### What is expected
Copy out the entries that follow exactly, leaving out the pictures.

### Given entries
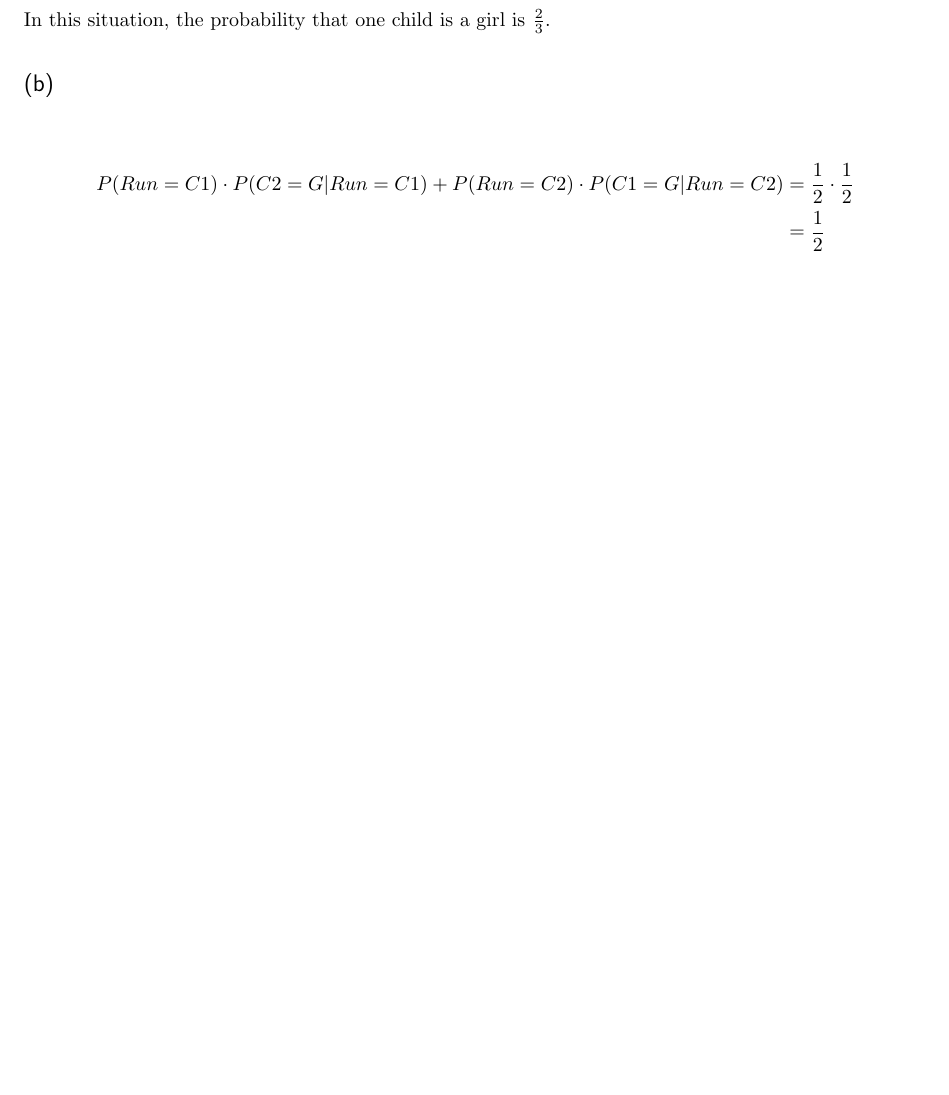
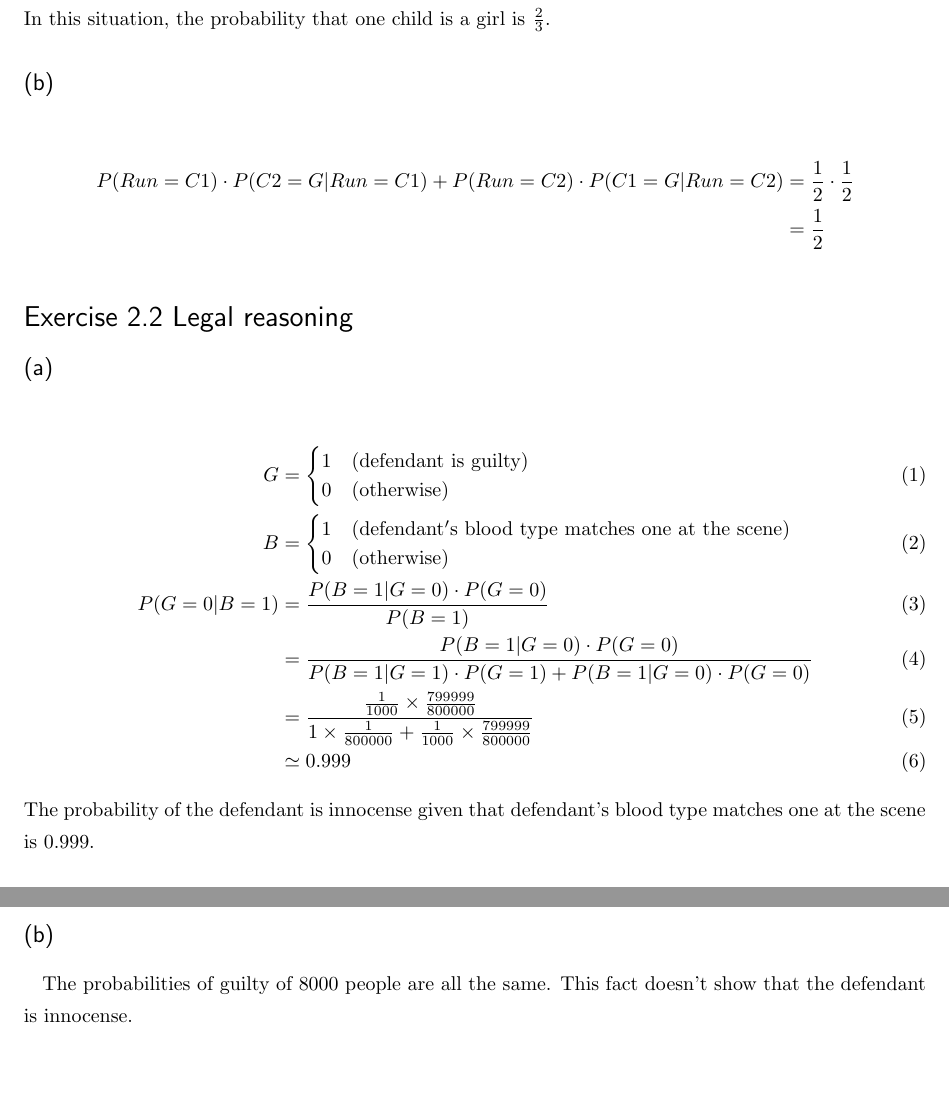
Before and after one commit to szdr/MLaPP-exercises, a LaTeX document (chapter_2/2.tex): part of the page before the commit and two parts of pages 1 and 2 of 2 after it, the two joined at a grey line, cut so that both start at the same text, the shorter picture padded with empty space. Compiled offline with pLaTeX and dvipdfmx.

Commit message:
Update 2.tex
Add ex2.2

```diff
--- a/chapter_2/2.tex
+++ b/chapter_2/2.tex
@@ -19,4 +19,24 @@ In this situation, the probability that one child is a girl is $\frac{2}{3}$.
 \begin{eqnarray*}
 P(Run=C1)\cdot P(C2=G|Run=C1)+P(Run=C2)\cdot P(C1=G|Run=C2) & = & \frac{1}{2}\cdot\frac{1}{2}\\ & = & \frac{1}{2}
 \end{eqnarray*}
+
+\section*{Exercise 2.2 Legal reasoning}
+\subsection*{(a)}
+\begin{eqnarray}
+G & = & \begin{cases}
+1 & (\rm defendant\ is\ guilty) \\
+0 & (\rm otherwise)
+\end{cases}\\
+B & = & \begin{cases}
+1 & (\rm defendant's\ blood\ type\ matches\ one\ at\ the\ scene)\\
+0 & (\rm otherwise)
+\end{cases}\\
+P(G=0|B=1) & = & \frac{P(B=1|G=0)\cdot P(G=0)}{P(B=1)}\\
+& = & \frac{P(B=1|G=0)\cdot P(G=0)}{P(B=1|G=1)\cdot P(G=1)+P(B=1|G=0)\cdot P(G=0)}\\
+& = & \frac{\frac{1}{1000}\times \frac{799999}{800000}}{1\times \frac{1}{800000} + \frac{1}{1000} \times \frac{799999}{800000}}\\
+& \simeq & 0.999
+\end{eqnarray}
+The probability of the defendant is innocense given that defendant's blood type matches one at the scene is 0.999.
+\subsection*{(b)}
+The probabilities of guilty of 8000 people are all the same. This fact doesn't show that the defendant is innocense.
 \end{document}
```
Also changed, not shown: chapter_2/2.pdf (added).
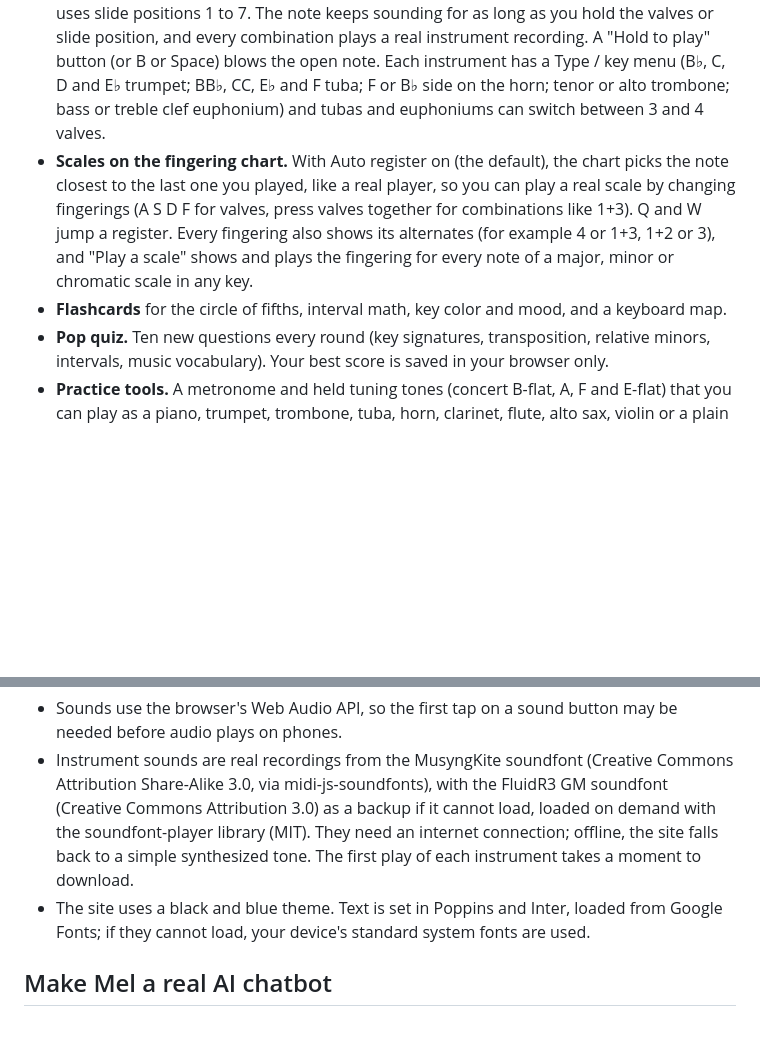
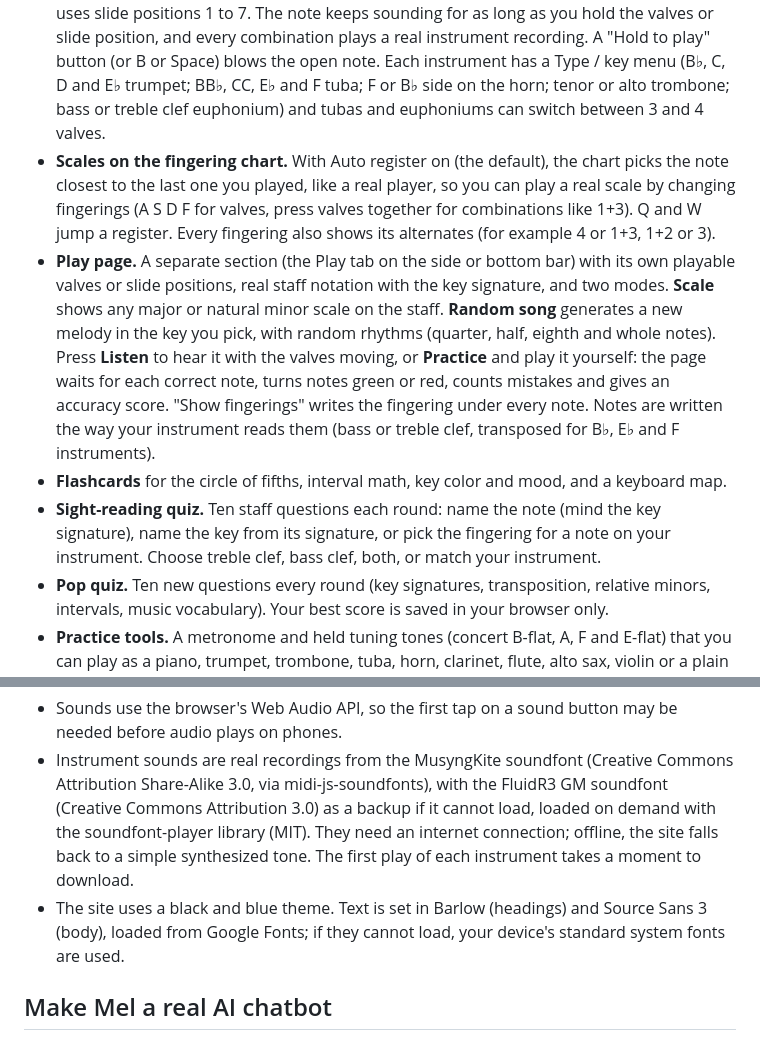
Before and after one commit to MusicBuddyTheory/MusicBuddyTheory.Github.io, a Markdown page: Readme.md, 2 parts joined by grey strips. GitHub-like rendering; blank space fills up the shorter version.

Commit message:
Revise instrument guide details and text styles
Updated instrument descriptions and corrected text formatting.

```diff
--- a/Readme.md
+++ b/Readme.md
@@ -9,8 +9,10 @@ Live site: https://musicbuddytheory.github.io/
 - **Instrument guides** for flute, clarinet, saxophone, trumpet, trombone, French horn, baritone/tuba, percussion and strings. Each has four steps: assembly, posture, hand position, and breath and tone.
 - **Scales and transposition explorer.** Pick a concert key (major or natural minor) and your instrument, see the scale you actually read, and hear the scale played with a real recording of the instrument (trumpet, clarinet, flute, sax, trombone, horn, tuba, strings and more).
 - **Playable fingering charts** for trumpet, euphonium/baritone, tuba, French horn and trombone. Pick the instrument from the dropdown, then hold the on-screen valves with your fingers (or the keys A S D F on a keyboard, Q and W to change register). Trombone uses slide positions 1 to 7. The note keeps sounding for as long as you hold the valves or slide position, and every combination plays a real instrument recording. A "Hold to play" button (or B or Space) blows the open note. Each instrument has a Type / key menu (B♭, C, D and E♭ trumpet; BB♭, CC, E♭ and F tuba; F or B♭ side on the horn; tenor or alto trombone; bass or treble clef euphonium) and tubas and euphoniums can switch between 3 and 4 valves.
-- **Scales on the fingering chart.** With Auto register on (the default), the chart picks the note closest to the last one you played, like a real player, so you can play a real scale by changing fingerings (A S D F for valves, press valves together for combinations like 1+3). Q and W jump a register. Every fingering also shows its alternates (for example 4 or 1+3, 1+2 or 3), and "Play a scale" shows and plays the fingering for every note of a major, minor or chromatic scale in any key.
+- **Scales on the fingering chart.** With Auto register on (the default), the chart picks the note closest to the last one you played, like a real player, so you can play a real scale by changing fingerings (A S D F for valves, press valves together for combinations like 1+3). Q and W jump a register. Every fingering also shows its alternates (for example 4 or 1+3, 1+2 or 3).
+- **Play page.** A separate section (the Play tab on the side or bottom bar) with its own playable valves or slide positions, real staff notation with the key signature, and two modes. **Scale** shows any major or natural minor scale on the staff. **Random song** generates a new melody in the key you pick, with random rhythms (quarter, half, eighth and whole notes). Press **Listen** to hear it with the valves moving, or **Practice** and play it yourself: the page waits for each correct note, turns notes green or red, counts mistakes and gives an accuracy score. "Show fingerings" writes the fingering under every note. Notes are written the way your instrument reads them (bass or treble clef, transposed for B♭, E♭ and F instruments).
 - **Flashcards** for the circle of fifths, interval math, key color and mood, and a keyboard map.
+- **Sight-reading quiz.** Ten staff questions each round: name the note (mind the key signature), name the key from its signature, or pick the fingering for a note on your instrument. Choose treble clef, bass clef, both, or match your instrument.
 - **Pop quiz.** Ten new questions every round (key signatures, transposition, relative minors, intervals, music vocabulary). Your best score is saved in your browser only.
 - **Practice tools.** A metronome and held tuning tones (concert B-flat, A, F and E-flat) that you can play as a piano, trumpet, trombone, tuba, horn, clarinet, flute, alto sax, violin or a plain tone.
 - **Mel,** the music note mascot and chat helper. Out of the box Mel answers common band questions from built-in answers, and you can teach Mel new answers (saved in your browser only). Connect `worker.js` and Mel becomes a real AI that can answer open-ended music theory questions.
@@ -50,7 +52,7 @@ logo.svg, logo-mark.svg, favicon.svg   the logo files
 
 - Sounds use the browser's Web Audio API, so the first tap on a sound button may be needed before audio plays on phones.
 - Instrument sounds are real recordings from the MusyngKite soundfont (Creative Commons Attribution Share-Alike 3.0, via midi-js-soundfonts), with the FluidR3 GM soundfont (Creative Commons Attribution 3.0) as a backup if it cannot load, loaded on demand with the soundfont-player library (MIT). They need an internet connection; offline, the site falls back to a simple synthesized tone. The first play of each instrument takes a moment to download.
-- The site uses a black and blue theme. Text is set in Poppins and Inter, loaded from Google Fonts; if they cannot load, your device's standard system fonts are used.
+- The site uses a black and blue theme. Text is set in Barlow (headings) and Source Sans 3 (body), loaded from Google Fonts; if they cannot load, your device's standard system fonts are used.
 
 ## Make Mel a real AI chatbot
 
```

### Your response
Before and after one commit to szdr/MLaPP-exercises, a LaTeX document (chapter_2/2.tex): part of the page before the commit and two parts of pages 1 and 2 of 2 after it, the two joined at a grey line, cut so that both start at the same text, the shorter picture padded with empty space. Compiled offline with pLaTeX and dvipdfmx.

Commit message:
Update 2.tex
Add ex2.2

```diff
--- a/chapter_2/2.tex
+++ b/chapter_2/2.tex
@@ -19,4 +19,24 @@ In this situation, the probability that one child is a girl is $\frac{2}{3}$.
 \begin{eqnarray*}
 P(Run=C1)\cdot P(C2=G|Run=C1)+P(Run=C2)\cdot P(C1=G|Run=C2) & = & \frac{1}{2}\cdot\frac{1}{2}\\ & = & \frac{1}{2}
 \end{eqnarray*}
+
+\section*{Exercise 2.2 Legal reasoning}
+\subsection*{(a)}
+\begin{eqnarray}
+G & = & \begin{cases}
+1 & (\rm defendant\ is\ guilty) \\
+0 & (\rm otherwise)
+\end{cases}\\
+B & = & \begin{cases}
+1 & (\rm defendant's\ blood\ type\ matches\ one\ at\ the\ scene)\\
+0 & (\rm otherwise)
+\end{cases}\\
+P(G=0|B=1) & = & \frac{P(B=1|G=0)\cdot P(G=0)}{P(B=1)}\\
+& = & \frac{P(B=1|G=0)\cdot P(G=0)}{P(B=1|G=1)\cdot P(G=1)+P(B=1|G=0)\cdot P(G=0)}\\
+& = & \frac{\frac{1}{1000}\times \frac{799999}{800000}}{1\times \frac{1}{800000} + \frac{1}{1000} \times \frac{799999}{800000}}\\
+& \simeq & 0.999
+\end{eqnarray}
+The probability of the defendant is innocense given that defendant's blood type matches one at the scene is 0.999.
+\subsection*{(b)}
+The probabilities of guilty of 8000 people are all the same. This fact doesn't show that the defendant is innocense.
 \end{document}
```
Also changed, not shown: chapter_2/2.pdf (added).
Before and after one commit to MusicBuddyTheory/MusicBuddyTheory.Github.io, a Markdown page: Readme.md, 2 parts joined by grey strips. GitHub-like rendering; blank space fills up the shorter version.

Commit message:
Revise instrument guide details and text styles
Updated instrument descriptions and corrected text formatting.

```diff
--- a/Readme.md
+++ b/Readme.md
@@ -9,8 +9,10 @@ Live site: https://musicbuddytheory.github.io/
 - **Instrument guides** for flute, clarinet, saxophone, trumpet, trombone, French horn, baritone/tuba, percussion and strings. Each has four steps: assembly, posture, hand position, and breath and tone.
 - **Scales and transposition explorer.** Pick a concert key (major or natural minor) and your instrument, see the scale you actually read, and hear the scale played with a real recording of the instrument (trumpet, clarinet, flute, sax, trombone, horn, tuba, strings and more).
 - **Playable fingering charts** for trumpet, euphonium/baritone, tuba, French horn and trombone. Pick the instrument from the dropdown, then hold the on-screen valves with your fingers (or the keys A S D F on a keyboard, Q and W to change register). Trombone uses slide positions 1 to 7. The note keeps sounding for as long as you hold the valves or slide position, and every combination plays a real instrument recording. A "Hold to play" button (or B or Space) blows the open note. Each instrument has a Type / key menu (B♭, C, D and E♭ trumpet; BB♭, CC, E♭ and F tuba; F or B♭ side on the horn; tenor or alto trombone; bass or treble clef euphonium) and tubas and euphoniums can switch between 3 and 4 valves.
-- **Scales on the fingering chart.** With Auto register on (the default), the chart picks the note closest to the last one you played, like a real player, so you can play a real scale by changing fingerings (A S D F for valves, press valves together for combinations like 1+3). Q and W jump a register. Every fingering also shows its alternates (for example 4 or 1+3, 1+2 or 3), and "Play a scale" shows and plays the fingering for every note of a major, minor or chromatic scale in any key.
+- **Scales on the fingering chart.** With Auto register on (the default), the chart picks the note closest to the last one you played, like a real player, so you can play a real scale by changing fingerings (A S D F for valves, press valves together for combinations like 1+3). Q and W jump a register. Every fingering also shows its alternates (for example 4 or 1+3, 1+2 or 3).
+- **Play page.** A separate section (the Play tab on the side or bottom bar) with its own playable valves or slide positions, real staff notation with the key signature, and two modes. **Scale** shows any major or natural minor scale on the staff. **Random song** generates a new melody in the key you pick, with random rhythms (quarter, half, eighth and whole notes). Press **Listen** to hear it with the valves moving, or **Practice** and play it yourself: the page waits for each correct note, turns notes green or red, counts mistakes and gives an accuracy score. "Show fingerings" writes the fingering under every note. Notes are written the way your instrument reads them (bass or treble clef, transposed for B♭, E♭ and F instruments).
 - **Flashcards** for the circle of fifths, interval math, key color and mood, and a keyboard map.
+- **Sight-reading quiz.** Ten staff questions each round: name the note (mind the key signature), name the key from its signature, or pick the fingering for a note on your instrument. Choose treble clef, bass clef, both, or match your instrument.
 - **Pop quiz.** Ten new questions every round (key signatures, transposition, relative minors, intervals, music vocabulary). Your best score is saved in your browser only.
 - **Practice tools.** A metronome and held tuning tones (concert B-flat, A, F and E-flat) that you can play as a piano, trumpet, trombone, tuba, horn, clarinet, flute, alto sax, violin or a plain tone.
 - **Mel,** the music note mascot and chat helper. Out of the box Mel answers common band questions from built-in answers, and you can teach Mel new answers (saved in your browser only). Connect `worker.js` and Mel becomes a real AI that can answer open-ended music theory questions.
@@ -50,7 +52,7 @@ logo.svg, logo-mark.svg, favicon.svg   the logo files
 
 - Sounds use the browser's Web Audio API, so the first tap on a sound button may be needed before audio plays on phones.
 - Instrument sounds are real recordings from the MusyngKite soundfont (Creative Commons Attribution Share-Alike 3.0, via midi-js-soundfonts), with the FluidR3 GM soundfont (Creative Commons Attribution 3.0) as a backup if it cannot load, loaded on demand with the soundfont-player library (MIT). They need an internet connection; offline, the site falls back to a simple synthesized tone. The first play of each instrument takes a moment to download.
-- The site uses a black and blue theme. Text is set in Poppins and Inter, loaded from Google Fonts; if they cannot load, your device's standard system fonts are used.
+- The site uses a black and blue theme. Text is set in Barlow (headings) and Source Sans 3 (body), loaded from Google Fonts; if they cannot load, your device's standard system fonts are used.
 
 ## Make Mel a real AI chatbot
 
```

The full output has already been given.